- **SOURCE DATA**:
[Start of section]

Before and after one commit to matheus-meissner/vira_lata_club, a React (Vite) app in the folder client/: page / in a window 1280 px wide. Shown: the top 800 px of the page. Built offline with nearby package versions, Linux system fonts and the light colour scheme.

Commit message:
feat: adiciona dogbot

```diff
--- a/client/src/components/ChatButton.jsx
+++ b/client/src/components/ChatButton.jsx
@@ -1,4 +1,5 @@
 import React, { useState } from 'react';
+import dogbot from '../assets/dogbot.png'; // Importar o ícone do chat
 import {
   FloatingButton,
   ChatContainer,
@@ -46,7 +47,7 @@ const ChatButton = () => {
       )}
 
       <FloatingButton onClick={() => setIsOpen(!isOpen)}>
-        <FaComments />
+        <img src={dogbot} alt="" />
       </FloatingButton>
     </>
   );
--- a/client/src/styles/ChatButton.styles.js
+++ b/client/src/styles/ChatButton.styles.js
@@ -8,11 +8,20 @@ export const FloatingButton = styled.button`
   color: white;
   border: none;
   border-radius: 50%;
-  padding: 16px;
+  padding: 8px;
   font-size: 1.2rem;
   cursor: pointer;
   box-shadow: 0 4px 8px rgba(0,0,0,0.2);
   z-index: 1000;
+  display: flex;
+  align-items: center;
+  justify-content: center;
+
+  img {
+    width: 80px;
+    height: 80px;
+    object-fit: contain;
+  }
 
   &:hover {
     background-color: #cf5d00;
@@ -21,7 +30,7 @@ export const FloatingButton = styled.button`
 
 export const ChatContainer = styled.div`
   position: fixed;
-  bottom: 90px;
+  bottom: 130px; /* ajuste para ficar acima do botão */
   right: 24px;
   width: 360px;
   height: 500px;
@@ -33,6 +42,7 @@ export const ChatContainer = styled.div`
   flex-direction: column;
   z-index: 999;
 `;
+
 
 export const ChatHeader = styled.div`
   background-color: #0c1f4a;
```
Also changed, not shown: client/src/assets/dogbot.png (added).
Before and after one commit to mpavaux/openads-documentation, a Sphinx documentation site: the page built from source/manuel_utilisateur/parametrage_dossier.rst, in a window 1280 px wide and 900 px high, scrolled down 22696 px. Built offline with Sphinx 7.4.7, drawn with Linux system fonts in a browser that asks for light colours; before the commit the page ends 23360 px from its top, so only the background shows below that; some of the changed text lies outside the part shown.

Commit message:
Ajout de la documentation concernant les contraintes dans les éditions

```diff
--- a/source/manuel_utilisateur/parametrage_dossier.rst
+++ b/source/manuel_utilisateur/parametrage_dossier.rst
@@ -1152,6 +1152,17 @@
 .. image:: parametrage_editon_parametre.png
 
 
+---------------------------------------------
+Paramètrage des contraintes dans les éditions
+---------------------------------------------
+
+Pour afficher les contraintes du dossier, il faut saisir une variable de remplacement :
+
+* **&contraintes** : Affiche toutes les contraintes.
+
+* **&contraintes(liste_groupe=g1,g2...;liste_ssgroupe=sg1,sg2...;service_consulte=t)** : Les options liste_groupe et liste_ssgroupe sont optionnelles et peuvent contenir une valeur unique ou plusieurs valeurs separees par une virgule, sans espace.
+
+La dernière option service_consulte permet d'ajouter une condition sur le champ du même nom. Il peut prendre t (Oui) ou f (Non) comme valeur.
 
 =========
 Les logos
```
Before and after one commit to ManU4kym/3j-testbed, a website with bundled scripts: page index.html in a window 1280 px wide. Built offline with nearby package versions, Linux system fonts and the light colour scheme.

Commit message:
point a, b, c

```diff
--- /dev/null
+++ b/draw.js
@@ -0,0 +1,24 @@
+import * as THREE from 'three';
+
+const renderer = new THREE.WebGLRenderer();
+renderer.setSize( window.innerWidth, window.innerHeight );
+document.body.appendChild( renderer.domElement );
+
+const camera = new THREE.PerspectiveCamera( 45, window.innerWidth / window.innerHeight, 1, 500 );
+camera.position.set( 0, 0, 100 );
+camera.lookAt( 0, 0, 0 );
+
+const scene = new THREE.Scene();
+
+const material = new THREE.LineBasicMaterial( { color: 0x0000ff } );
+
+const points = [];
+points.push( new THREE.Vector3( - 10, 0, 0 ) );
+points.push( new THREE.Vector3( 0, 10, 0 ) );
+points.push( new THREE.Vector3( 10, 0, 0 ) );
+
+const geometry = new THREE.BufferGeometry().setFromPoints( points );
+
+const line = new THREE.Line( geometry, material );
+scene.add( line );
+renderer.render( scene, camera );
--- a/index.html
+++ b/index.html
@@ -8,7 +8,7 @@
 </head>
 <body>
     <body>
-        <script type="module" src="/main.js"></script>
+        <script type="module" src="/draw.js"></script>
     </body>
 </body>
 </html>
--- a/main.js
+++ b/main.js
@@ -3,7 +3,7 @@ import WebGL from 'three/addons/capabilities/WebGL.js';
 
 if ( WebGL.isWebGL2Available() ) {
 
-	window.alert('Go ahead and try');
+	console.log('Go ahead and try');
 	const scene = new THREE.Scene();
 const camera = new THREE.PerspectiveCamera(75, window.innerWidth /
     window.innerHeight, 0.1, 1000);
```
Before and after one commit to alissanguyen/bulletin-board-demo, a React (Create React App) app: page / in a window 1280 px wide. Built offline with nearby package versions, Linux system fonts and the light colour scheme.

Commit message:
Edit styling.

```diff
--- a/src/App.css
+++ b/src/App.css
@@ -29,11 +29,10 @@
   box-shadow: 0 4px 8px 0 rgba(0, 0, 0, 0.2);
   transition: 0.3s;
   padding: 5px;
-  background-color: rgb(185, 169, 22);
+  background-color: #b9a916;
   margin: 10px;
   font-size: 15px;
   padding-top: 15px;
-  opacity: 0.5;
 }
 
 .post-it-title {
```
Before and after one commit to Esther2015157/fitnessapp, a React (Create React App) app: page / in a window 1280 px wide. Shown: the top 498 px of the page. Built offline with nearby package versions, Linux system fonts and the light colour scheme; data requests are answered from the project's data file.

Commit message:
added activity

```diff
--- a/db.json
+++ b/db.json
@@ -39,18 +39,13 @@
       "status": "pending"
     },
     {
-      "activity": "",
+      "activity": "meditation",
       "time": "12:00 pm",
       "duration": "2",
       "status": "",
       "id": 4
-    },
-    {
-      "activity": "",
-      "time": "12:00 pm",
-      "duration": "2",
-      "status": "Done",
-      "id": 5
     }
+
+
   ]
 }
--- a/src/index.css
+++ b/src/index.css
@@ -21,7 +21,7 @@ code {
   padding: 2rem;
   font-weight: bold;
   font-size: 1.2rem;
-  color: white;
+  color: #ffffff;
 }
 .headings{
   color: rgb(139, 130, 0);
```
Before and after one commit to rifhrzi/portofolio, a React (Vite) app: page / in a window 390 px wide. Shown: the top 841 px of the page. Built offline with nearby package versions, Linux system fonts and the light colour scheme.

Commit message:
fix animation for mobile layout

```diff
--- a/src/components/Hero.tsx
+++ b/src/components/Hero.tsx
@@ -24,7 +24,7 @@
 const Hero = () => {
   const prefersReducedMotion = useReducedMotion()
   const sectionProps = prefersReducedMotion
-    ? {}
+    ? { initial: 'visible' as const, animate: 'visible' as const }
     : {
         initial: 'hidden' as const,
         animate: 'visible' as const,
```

[End of section]

What is needed here is an exact copy of all the entries.

Before and after one commit to matheus-meissner/vira_lata_club, a React (Vite) app in the folder client/: page / in a window 1280 px wide. Shown: the top 800 px of the page. Built offline with nearby package versions, Linux system fonts and the light colour scheme.

Commit message:
feat: adiciona dogbot

```diff
--- a/client/src/components/ChatButton.jsx
+++ b/client/src/components/ChatButton.jsx
@@ -1,4 +1,5 @@
 import React, { useState } from 'react';
+import dogbot from '../assets/dogbot.png'; // Importar o ícone do chat
 import {
   FloatingButton,
   ChatContainer,
@@ -46,7 +47,7 @@ const ChatButton = () => {
       )}
 
       <FloatingButton onClick={() => setIsOpen(!isOpen)}>
-        <FaComments />
+        <img src={dogbot} alt="" />
       </FloatingButton>
     </>
   );
--- a/client/src/styles/ChatButton.styles.js
+++ b/client/src/styles/ChatButton.styles.js
@@ -8,11 +8,20 @@ export const FloatingButton = styled.button`
   color: white;
   border: none;
   border-radius: 50%;
-  padding: 16px;
+  padding: 8px;
   font-size: 1.2rem;
   cursor: pointer;
   box-shadow: 0 4px 8px rgba(0,0,0,0.2);
   z-index: 1000;
+  display: flex;
+  align-items: center;
+  justify-content: center;
+
+  img {
+    width: 80px;
+    height: 80px;
+    object-fit: contain;
+  }
 
   &:hover {
     background-color: #cf5d00;
@@ -21,7 +30,7 @@ export const FloatingButton = styled.button`
 
 export const ChatContainer = styled.div`
   position: fixed;
-  bottom: 90px;
+  bottom: 130px; /* ajuste para ficar acima do botão */
   right: 24px;
   width: 360px;
   height: 500px;
@@ -33,6 +42,7 @@ export const ChatContainer = styled.div`
   flex-direction: column;
   z-index: 999;
 `;
+
 
 export const ChatHeader = styled.div`
   background-color: #0c1f4a;
```
Also changed, not shown: client/src/assets/dogbot.png (added).
Before and after one commit to mpavaux/openads-documentation, a Sphinx documentation site: the page built from source/manuel_utilisateur/parametrage_dossier.rst, in a window 1280 px wide and 900 px high, scrolled down 22696 px. Built offline with Sphinx 7.4.7, drawn with Linux system fonts in a browser that asks for light colours; before the commit the page ends 23360 px from its top, so only the background shows below that; some of the changed text lies outside the part shown.

Commit message:
Ajout de la documentation concernant les contraintes dans les éditions

```diff
--- a/source/manuel_utilisateur/parametrage_dossier.rst
+++ b/source/manuel_utilisateur/parametrage_dossier.rst
@@ -1152,6 +1152,17 @@
 .. image:: parametrage_editon_parametre.png
 
 
+---------------------------------------------
+Paramètrage des contraintes dans les éditions
+---------------------------------------------
+
+Pour afficher les contraintes du dossier, il faut saisir une variable de remplacement :
+
+* **&contraintes** : Affiche toutes les contraintes.
+
+* **&contraintes(liste_groupe=g1,g2...;liste_ssgroupe=sg1,sg2...;service_consulte=t)** : Les options liste_groupe et liste_ssgroupe sont optionnelles et peuvent contenir une valeur unique ou plusieurs valeurs separees par une virgule, sans espace.
+
+La dernière option service_consulte permet d'ajouter une condition sur le champ du même nom. Il peut prendre t (Oui) ou f (Non) comme valeur.
 
 =========
 Les logos
```
Before and after one commit to ManU4kym/3j-testbed, a website with bundled scripts: page index.html in a window 1280 px wide. Built offline with nearby package versions, Linux system fonts and the light colour scheme.

Commit message:
point a, b, c

```diff
--- /dev/null
+++ b/draw.js
@@ -0,0 +1,24 @@
+import * as THREE from 'three';
+
+const renderer = new THREE.WebGLRenderer();
+renderer.setSize( window.innerWidth, window.innerHeight );
+document.body.appendChild( renderer.domElement );
+
+const camera = new THREE.PerspectiveCamera( 45, window.innerWidth / window.innerHeight, 1, 500 );
+camera.position.set( 0, 0, 100 );
+camera.lookAt( 0, 0, 0 );
+
+const scene = new THREE.Scene();
+
+const material = new THREE.LineBasicMaterial( { color: 0x0000ff } );
+
+const points = [];
+points.push( new THREE.Vector3( - 10, 0, 0 ) );
+points.push( new THREE.Vector3( 0, 10, 0 ) );
+points.push( new THREE.Vector3( 10, 0, 0 ) );
+
+const geometry = new THREE.BufferGeometry().setFromPoints( points );
+
+const line = new THREE.Line( geometry, material );
+scene.add( line );
+renderer.render( scene, camera );
--- a/index.html
+++ b/index.html
@@ -8,7 +8,7 @@
 </head>
 <body>
     <body>
-        <script type="module" src="/main.js"></script>
+        <script type="module" src="/draw.js"></script>
     </body>
 </body>
 </html>
--- a/main.js
+++ b/main.js
@@ -3,7 +3,7 @@ import WebGL from 'three/addons/capabilities/WebGL.js';
 
 if ( WebGL.isWebGL2Available() ) {
 
-	window.alert('Go ahead and try');
+	console.log('Go ahead and try');
 	const scene = new THREE.Scene();
 const camera = new THREE.PerspectiveCamera(75, window.innerWidth /
     window.innerHeight, 0.1, 1000);
```
Before and after one commit to alissanguyen/bulletin-board-demo, a React (Create React App) app: page / in a window 1280 px wide. Built offline with nearby package versions, Linux system fonts and the light colour scheme.

Commit message:
Edit styling.

```diff
--- a/src/App.css
+++ b/src/App.css
@@ -29,11 +29,10 @@
   box-shadow: 0 4px 8px 0 rgba(0, 0, 0, 0.2);
   transition: 0.3s;
   padding: 5px;
-  background-color: rgb(185, 169, 22);
+  background-color: #b9a916;
   margin: 10px;
   font-size: 15px;
   padding-top: 15px;
-  opacity: 0.5;
 }
 
 .post-it-title {
```
Before and after one commit to Esther2015157/fitnessapp, a React (Create React App) app: page / in a window 1280 px wide. Shown: the top 498 px of the page. Built offline with nearby package versions, Linux system fonts and the light colour scheme; data requests are answered from the project's data file.

Commit message:
added activity

```diff
--- a/db.json
+++ b/db.json
@@ -39,18 +39,13 @@
       "status": "pending"
     },
     {
-      "activity": "",
+      "activity": "meditation",
       "time": "12:00 pm",
       "duration": "2",
       "status": "",
       "id": 4
-    },
-    {
-      "activity": "",
-      "time": "12:00 pm",
-      "duration": "2",
-      "status": "Done",
-      "id": 5
     }
+
+
   ]
 }
--- a/src/index.css
+++ b/src/index.css
@@ -21,7 +21,7 @@ code {
   padding: 2rem;
   font-weight: bold;
   font-size: 1.2rem;
-  color: white;
+  color: #ffffff;
 }
 .headings{
   color: rgb(139, 130, 0);
```
Before and after one commit to rifhrzi/portofolio, a React (Vite) app: page / in a window 390 px wide. Shown: the top 841 px of the page. Built offline with nearby package versions, Linux system fonts and the light colour scheme.

Commit message:
fix animation for mobile layout

```diff
--- a/src/components/Hero.tsx
+++ b/src/components/Hero.tsx
@@ -24,7 +24,7 @@
 const Hero = () => {
   const prefersReducedMotion = useReducedMotion()
   const sectionProps = prefersReducedMotion
-    ? {}
+    ? { initial: 'visible' as const, animate: 'visible' as const }
     : {
         initial: 'hidden' as const,
         animate: 'visible' as const,
```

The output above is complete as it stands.